The dreaded day came. The day dh said that he wanted to take the kids camping. This brought dread to me for a couple of reasons: first, I’m not a camper. I’ve been camping before, even RVing, and yeah, it’s fun for the first day until the mosquitoes start biting and you try to sleep through the cacophony of bugs buzzing and wild animals rooting around your campground. And let’s not forget the sun rising at 4a. Second, dh wanted to rend an RV. Whoa! Deep breath. RVs are fun and provide a great home away from home when camping and traveling, but when you’re actually on the road, are they really safe for kids?
I agreed to take a field trip with dh to the RV store to look at the rental RVs to see how we could safely transport our 7 and 9 year old kids to the campground. We looked at 3 different RVs, all class C: 22′, 25′, and 30′. Class C RVs have a cut-away van chassis with a bunk over the cab, plus a bed in the back (and let’s not forget the bathroom!). Essentially an RV is a chassis, be it truck or van, with a box frame built on top of it. According to RV Consumer Group, the Class C is considered one of the safest because it has the van cockpit area intact: the driver and front passenger protection is there. They’re just the right size for a small family to get away for a weekend. On this camping trip, there will be 2 adults and 2 children: dh, MIL (um, did I mention I’m not fond of camping?), our 7 yr old harnessed in a Britax Frontier, and our 9 yr old in a booster seat because he’s too big for anything else (for you car seat people whose minds are whirring about possible car seat combinations 😉 ). In each RV, the only lap/shoulder belts are located in the front driver and passenger seats.
The 22′ RV has lap belts galore. There are 2 lap-only belts at the dinette table on the forward-facing side. Upon further investigation, the seat belt is bolted to a metal bar under the bench. The seat belt came from a couple inches forward of the bight (crack), which can pose serious install problems. Because the bench was completely surrounded by plywood, I couldn’t tell how the metal bar was secured to the vehicle. The cushion on the bench was removable, so there’s the potential for it to move around during a crash.
The other 3 seat belts are lap-only and found on the sideways-facing couch. The belts are bolted to the floor. Can you imagine sitting with your 2 best friends or family members buckled in sideways in a lap-only belt on the couch? No wonder no one wants to buckle up in these things.

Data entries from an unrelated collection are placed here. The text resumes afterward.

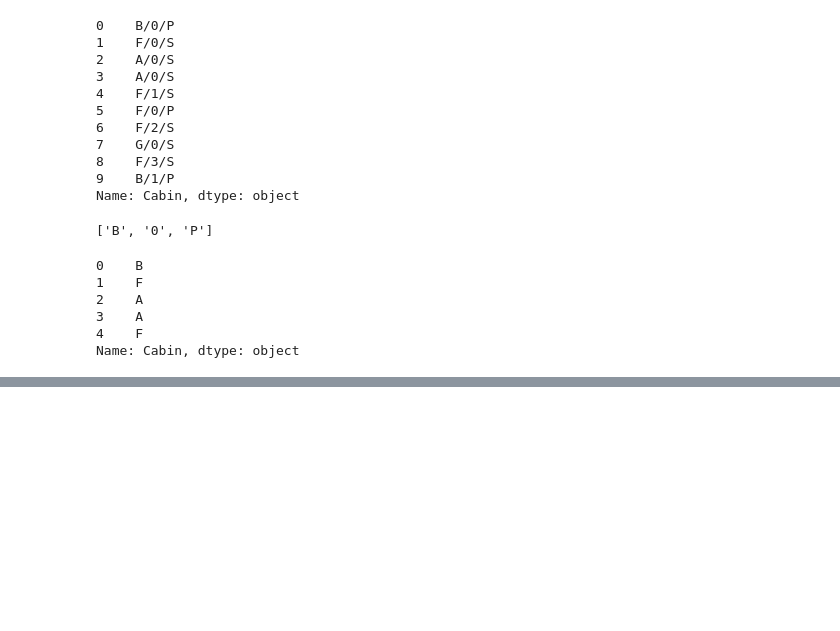
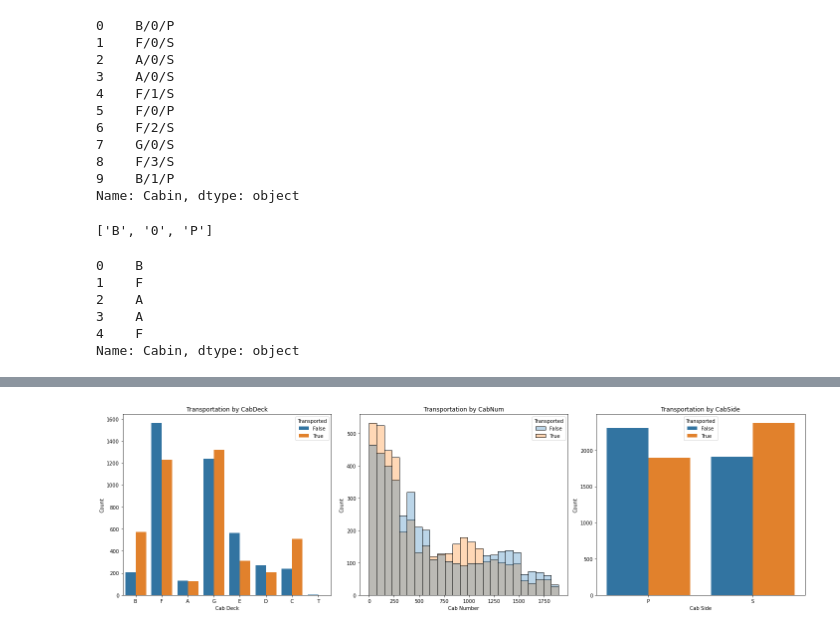
Before and after one commit to brianellis1997/Spaceship-Titanic, a Jupyter notebook: spaceship-titanic/Work.ipynb, the cells around one changed output, grey strips where cells are left out. Drawn from its saved outputs; the diff is of its cells as text; code cells hidden in the pictures; blank space fills up the shorter version.

```diff
--- a/spaceship-titanic/Work.ipynb
+++ b/spaceship-titanic/Work.ipynb
@@ -153,0 +209,17 @@ IndexError: list index out of range
+# %%
+import pandas as pd
+
+# Convert 'CabNum' to numeric, coercing errors to NaN
+train['CabNum'] = pd.to_numeric(train['CabNum'], errors='coerce')
+
+# Calculate the median of 'CabNum' after conversion
+median_cabnum = train['CabNum'].median()
+
+# Replace NaN values with the median
+train['CabNum'] = train['CabNum'].fillna(median_cabnum)
+
+# Convert to 'Int64' for nullable integer type
+train['CabNum'] = train['CabNum'].astype('Int64')
+
+# Display DataFrame info to confirm the updates
+train.info()
@@ -153,0 +259,27 @@ IndexError: list index out of range
+# %%
+# Setting up the figure and subplots
+fig, ax = plt.subplots(1, 3, figsize=(20, 6))  # Correct figsize and subplot creation
+
+# Plot for CabDeck
+sns.countplot(data=train, x='CabDeck', hue='Transported', ax=ax[0])
+ax[0].set_title("Transportation by CabDeck")  # Set title method corrected
+ax[0].set_xlabel('Cab Deck')
+ax[0].set_ylabel('Count')
+
+# Plot for CabNum
+sns.histplot(data=train, x='CabNum', hue='Transported', alpha = 0.3, ax=ax[1])
+ax[1].set_title("Transportation by CabNum")
+ax[1].set_xlabel('Cab Number')
+ax[1].set_ylabel('Count')
+
+# Plot for CabSide
+sns.countplot(data=train, x='CabSide', hue='Transported', ax=ax[2])
+ax[2].set_title("Transportation by CabSide")
+ax[2].set_xlabel('Cab Side')
+ax[2].set_ylabel('Count')
+
+# Adjust layout
+plt.tight_layout()
+plt.show()
+# %% [output]
+[figure, added]
```
Also changed, not shown: parts of 7 cells of this notebook.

The 25′ RV was set up nearly the same seat belt-wise except that instead of a couch, it had a single side-facing lounge chair with a lap-only belt.
The 30′ RV had 4 lap-only belts at the dinette with 2 on the rear-facing side facing the 2 on the forward-facing side. It also had a side-facing couch with 3 lap-only belts.
So the dilemma is where to put everyone in the 25′ RV, the one we feel best suits our needs. Given that dh is the driver and the only other position where a booster can safely be used is the front passenger seat, that’s where 9 yr old ds will go with the express instructions to not move, lol. He’s been well-versed in the dangers of airbags. Britax doesn’t allow installation of their restraints on side-facing or rear-facing vehicle seats, nor does any other car seat manufacturer (I checked with Britax and as long as the restraint is placed on a forward-facing vehicle seat and can be installed per the directions given in the user manual, installing in an RV is just fine). Given that restriction, dd will go at the dinette ASSUMING I can get a good installation of less than 1″ of movement at the belt path. The Frontier tends to be a, er, fussy seat to install under the best of circumstances; I’m not sure how it will do given what I have to work with on the dinette bench. MIL will sit in the side-facing chair in a lap-only belt (and I hope her head doesn’t collide with ds’s should a crash occur).
I would so love RVing to be the easy answer, but it’s not. Load up some food, throw the dog and kids in and go. If you got tired mid-trip, you laid on a bed and slept; if you got hungry, you made a sandwich. That’s the way it used to be before we got smart. I remember it being that way when I went RVing in the 70s with my dad and his family in the ol’ Winnebago. Unfortunately, there are some serious safety issues with RVs because of unrestrained passengers who can fly into each other in a crash (you’re 4 times more likely to be thrown from a vehicle if you’re unrestrained). A 40 lbs. child becomes a 2200 lbs. bullet in a 55 mph crash when he’s not buckled, so while it’s fun to run around and be free in the RV, it’s incredibly dangerous. And don’t forget about the luggage and other miscellaneous things laying around the cabin of the RV.
After we got all the logistics figured out, the RV was going to be $129/day + $0.32/mile + a fee to empty the tanks + gas + a per hour charge for the generator, if used. Insurance is included. In order to take possession, we would be required to pick up the afternoon before we needed it and return it the morning after returning home, thus incurring 2 extra days’ charges. Dh decided to find a nicer condo to rent for cheaper instead. With real beds. And a real shower. And internet. I may now go .